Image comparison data
- - - - - - -
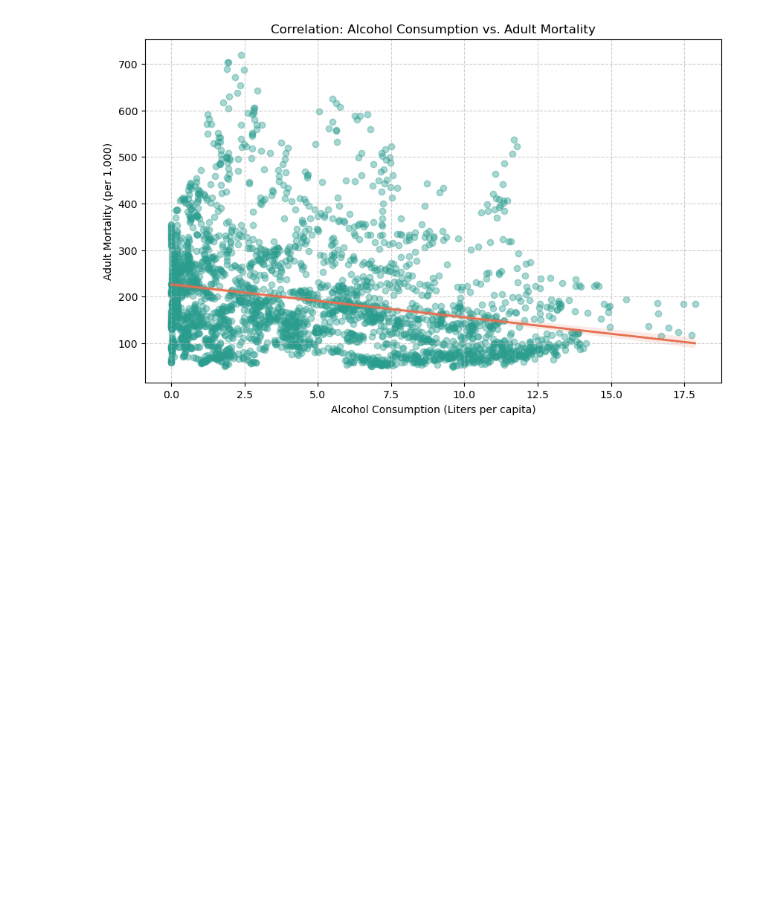
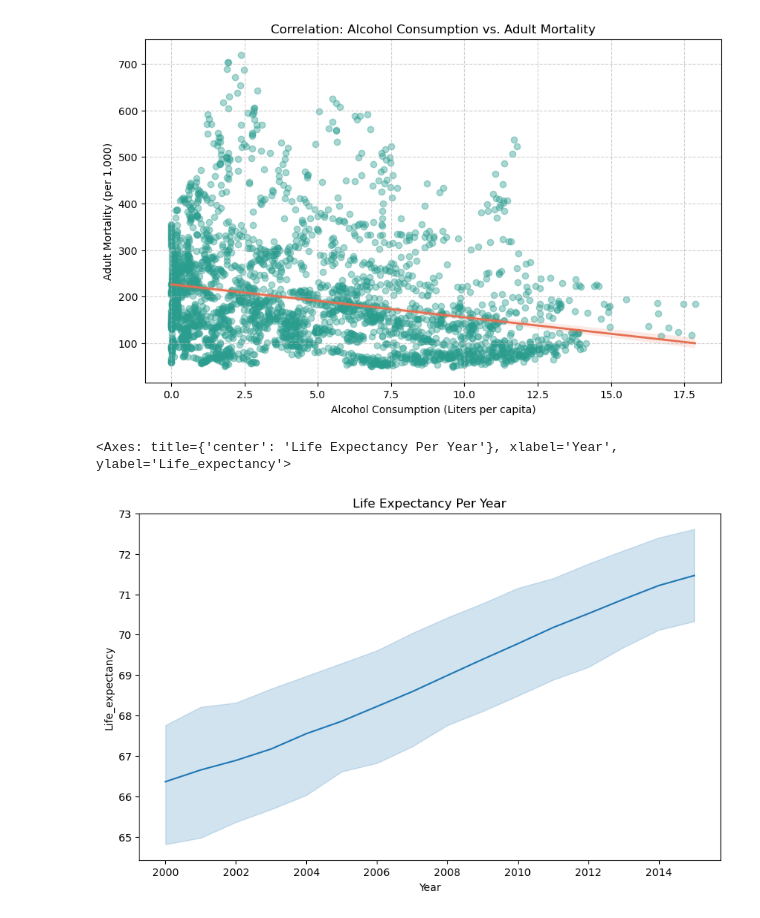
Before and after one commit to emmanuelakinmokun/ml-trailhead, a Jupyter notebook: Phase_1/analytical_sprint.ipynb, the cells around one changed output. Saved outputs shown, nothing was run; the diff lists cells and outputs as text; code cells hidden in the pictures; blank space fills up the shorter version.

Commit message:
lineplot displaying life expectancy per year

```diff
--- a/Phase_1/analytical_sprint.ipynb
+++ b/Phase_1/analytical_sprint.ipynb
@@ -221,3 +221,10 @@ plt.ylabel('Adult Mortality (per 1,000)')
 plt.grid(True, linestyle='--', alpha=0.6)
 # %% [output]
 [figure]
+# %%
+plt.figure(figsize=(10,6))
+plt.title('Life Expectancy Per Year')
+sns.lineplot(data=df, y = 'Life_expectancy', x = 'Year')
+# %% [output]
+<Axes: title={'center': 'Life Expectancy Per Year'}, xlabel='Year', ylabel='Life_expectancy'>
+[figure, added]
```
- - - - - - -
» TASK BRIEF:
With the pictures omitted, the records above are to be repeated exactly.

» SOLUTION FOR THIS TASK:
Before and after one commit to emmanuelakinmokun/ml-trailhead, a Jupyter notebook: Phase_1/analytical_sprint.ipynb, the cells around one changed output. Saved outputs shown, nothing was run; the diff lists cells and outputs as text; code cells hidden in the pictures; blank space fills up the shorter version.

Commit message:
lineplot displaying life expectancy per year

```diff
--- a/Phase_1/analytical_sprint.ipynb
+++ b/Phase_1/analytical_sprint.ipynb
@@ -221,3 +221,10 @@ plt.ylabel('Adult Mortality (per 1,000)')
 plt.grid(True, linestyle='--', alpha=0.6)
 # %% [output]
 [figure]
+# %%
+plt.figure(figsize=(10,6))
+plt.title('Life Expectancy Per Year')
+sns.lineplot(data=df, y = 'Life_expectancy', x = 'Year')
+# %% [output]
+<Axes: title={'center': 'Life Expectancy Per Year'}, xlabel='Year', ylabel='Life_expectancy'>
+[figure, added]
```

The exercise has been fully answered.